BEN BRISCOE, Dublin’s second Jewish mayor, today 88.
(photo credit: Carol Briscoe)

Irish politician Ben Briscoe, 88, recalls visiting Israel in 1974, shortly after the Yom Kippur War, and having quite the memorable meeting with Yitzhak Rabin.

And both his Jewish background, and his father’s role in the Irgun as a former IRA arms smuggler who was involved in Israel’s founding, came up during an encounter with Menachem Begin, after the Likud had just come to power in the 1977 election. 

His father Robert taught Israeli founders Begin and Ze’ev Jabotinsky how to fight the British, using the tactics he had learned from the Irish struggle (1919-1921). Later, he went on to become a politician and was elected Dublin’s first Jewish lord mayor in 1956.

Ben followed in his father’s footsteps, becoming a politician as well. He became a Teachta Dála (TD), the equivalent of an MK or MP, representing South-Central Dublin in 1965; in 1988 he too was elected Dublin’s lord mayor, continuing Robert’s legacy. 

In 1974, Ben went to Israel with a group of European parliamentarians. “The majority were non-Jews who simply wanted to stand in solidarity in the aftermath of the 1973 Yom Kippur War,” he said. 

 ROBERT BRISCOE (C) with US president John F. Kennedy (L) in New York, 1962. (credit: JFK Library/public domain) ROBERT BRISCOE (C) with US president John F. Kennedy (L) in New York, 1962. (credit: JFK Library/public domain)

Briscoe, in an interview with the Magazine, vividly recalls meeting then-prime minister Rabin: “The handshake that Rabin gave me was very cold, almost like a dead fish. And he didn’t even look me in the eye.”

He chuckled, “I remembered how a few years prior, US president John F. Kennedy taught me how to give a handshake.

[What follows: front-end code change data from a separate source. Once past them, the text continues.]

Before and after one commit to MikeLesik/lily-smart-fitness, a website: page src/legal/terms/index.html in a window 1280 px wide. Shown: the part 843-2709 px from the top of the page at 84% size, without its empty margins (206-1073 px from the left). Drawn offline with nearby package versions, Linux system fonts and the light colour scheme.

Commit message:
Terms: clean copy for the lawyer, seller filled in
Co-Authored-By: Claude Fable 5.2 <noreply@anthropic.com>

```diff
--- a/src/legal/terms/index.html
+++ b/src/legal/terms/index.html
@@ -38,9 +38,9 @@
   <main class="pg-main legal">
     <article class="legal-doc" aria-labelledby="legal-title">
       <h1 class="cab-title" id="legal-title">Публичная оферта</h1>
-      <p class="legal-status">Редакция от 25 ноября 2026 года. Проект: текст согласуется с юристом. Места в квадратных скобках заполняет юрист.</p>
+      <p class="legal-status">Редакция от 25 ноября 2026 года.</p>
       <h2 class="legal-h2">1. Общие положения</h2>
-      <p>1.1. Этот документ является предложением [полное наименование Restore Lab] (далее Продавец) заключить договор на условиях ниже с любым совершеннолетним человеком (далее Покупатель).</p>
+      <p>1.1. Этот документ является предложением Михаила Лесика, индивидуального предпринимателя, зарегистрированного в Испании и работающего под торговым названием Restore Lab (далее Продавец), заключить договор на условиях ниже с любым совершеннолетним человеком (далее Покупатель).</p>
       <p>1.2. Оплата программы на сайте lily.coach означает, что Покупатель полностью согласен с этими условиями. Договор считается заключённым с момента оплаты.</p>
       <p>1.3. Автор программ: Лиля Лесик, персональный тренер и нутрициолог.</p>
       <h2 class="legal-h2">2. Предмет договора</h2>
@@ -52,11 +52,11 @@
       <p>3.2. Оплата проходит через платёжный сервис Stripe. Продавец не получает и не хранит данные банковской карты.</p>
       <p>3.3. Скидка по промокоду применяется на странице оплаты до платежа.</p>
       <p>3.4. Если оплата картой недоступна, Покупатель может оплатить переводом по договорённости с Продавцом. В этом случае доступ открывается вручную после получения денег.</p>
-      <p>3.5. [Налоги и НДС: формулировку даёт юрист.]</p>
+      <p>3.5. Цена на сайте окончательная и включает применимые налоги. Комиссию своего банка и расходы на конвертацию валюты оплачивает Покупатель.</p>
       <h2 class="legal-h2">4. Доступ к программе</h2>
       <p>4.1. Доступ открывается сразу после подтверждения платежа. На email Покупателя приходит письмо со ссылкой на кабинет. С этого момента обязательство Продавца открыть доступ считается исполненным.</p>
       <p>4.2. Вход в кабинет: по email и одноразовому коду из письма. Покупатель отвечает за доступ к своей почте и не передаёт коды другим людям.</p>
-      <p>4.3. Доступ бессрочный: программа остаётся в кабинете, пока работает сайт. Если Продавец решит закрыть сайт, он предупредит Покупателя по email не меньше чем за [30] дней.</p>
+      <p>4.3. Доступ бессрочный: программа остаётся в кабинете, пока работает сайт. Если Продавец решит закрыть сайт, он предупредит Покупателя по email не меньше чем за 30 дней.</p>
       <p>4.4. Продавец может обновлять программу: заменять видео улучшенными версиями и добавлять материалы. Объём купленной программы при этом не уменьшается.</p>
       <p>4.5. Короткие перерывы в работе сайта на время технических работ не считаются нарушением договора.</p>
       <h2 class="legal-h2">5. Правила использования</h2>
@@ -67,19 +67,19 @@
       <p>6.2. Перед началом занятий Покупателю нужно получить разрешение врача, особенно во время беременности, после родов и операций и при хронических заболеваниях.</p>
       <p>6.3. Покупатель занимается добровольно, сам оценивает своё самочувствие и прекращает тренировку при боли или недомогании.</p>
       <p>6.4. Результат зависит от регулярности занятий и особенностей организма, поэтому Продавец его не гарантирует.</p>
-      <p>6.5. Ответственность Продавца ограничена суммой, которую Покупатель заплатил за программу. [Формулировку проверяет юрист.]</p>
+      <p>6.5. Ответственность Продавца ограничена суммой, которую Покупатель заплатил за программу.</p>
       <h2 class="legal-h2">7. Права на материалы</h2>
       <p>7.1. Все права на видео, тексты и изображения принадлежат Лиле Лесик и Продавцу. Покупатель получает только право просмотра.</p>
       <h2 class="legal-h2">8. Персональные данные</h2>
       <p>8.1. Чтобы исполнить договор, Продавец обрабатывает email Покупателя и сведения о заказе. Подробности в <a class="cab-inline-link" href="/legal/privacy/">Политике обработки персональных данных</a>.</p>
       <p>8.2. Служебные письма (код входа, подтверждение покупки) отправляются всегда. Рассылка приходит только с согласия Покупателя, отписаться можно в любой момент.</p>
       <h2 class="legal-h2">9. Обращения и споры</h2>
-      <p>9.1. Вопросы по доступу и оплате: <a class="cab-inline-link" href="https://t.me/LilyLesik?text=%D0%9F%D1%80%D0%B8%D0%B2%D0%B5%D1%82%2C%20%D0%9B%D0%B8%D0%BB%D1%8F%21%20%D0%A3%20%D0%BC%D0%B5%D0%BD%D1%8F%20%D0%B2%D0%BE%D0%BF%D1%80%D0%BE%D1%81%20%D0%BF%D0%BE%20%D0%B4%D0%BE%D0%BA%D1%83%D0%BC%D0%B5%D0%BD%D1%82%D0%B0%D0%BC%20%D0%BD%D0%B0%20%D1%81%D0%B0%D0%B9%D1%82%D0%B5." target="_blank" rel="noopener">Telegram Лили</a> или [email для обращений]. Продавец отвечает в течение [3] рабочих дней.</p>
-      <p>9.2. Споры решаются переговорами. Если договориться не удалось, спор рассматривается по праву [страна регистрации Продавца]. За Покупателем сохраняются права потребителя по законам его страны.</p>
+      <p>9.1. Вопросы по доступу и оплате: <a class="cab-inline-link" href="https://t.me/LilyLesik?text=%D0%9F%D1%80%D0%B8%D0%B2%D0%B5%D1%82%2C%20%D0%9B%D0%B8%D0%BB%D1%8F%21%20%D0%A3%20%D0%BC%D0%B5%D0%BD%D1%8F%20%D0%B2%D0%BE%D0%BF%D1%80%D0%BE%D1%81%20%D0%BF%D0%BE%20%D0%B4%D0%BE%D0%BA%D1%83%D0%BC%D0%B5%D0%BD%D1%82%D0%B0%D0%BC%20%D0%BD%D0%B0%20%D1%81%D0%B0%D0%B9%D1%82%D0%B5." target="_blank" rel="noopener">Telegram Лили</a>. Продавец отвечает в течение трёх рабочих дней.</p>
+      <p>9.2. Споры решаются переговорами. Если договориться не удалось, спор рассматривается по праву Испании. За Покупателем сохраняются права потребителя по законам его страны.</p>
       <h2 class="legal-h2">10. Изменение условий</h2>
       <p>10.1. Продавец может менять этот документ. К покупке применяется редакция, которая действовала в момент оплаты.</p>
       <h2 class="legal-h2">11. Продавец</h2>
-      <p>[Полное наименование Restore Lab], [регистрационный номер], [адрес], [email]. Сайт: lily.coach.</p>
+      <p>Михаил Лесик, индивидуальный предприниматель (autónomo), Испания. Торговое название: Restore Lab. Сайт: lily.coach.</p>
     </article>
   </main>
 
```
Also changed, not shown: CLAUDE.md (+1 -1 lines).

We met during his visit to Ireland and he grabbed my hand with confidence. Also, unlike Rabin, he looked me in the eye. JFK and I only met for seven seconds, but that handshake made quite an impression.” 

Begin, in stark contrast to Rabin, saw him and boomed “Briscoe,” as he gave “a big hug” in delight to see the son of an old friend from his years in Irgun. 

BEGIN ULTIMATELY disbanded the militia in 1949, reportedly on the advice of Robert Briscoe, because the latter felt that having multiple armed groups could ultimately lead to a civil war among the Jews. 

Briscoe described how Irish independence legend Michael Collins (who died in 1922 after violence among fellow Irish groups) used to call his father “My Jew-man,” as the senior Briscoe worked closely with him as a top gunrunner. 

This firsthand experience gave Robert an insight into what to avoid in the nation-building process, qualifying him to advise the Israeli premier – making him a significant figure in both Israel and Ireland’s founding.

Ben noted, “Many colonies the British left behind [such as Sri Lanka, Iraq, Burma and Sudan] eventually saw violent civil wars after decolonization. My father had the foresight to ensure this did not happen in Israel. Begin heeded this important advice... and it seems his legacy was long-lasting.” 

The octogenarian explained, “Likud has been in power since 1974 and every prime minister since has been either a member of Likud, a former Likudnik, or a coalition partner. This includes current Prime Minister Naftali Bennett and the longest-serving holder of that office, Benjamin Netanyahu.”

He also revealed that his father was acquainted with Netanyahu’s father, Benzion Netanyahu, when the latter was Jabotinsky’s secretary. 

Briscoe said that when he heard the news about Begin being elected prime minister in 1977, he promptly wrote a letter to congratulate his father’s old comrade on his victory. 

BORN IN Dublin in 1934, Briscoe recalled that during World War II, at his school, St. Andrew’s College, the non-Jews would “round-up” and lock the Jewish kids in the bathroom, mimicking the Nazis. 

“So, they knew what was happening in Europe because either their parents told them about it or they had heard about it on the news,” he said. 

His father lamented losing many relatives in Europe whom he could not save. The Holocaust impacted the family, who were of Lithuanian Jewish origin, as it did many Irish-Jews, even if the country wasn’t directly affected by the war.

Today, Ben enjoys his quiet retirement in the Irish capital. ■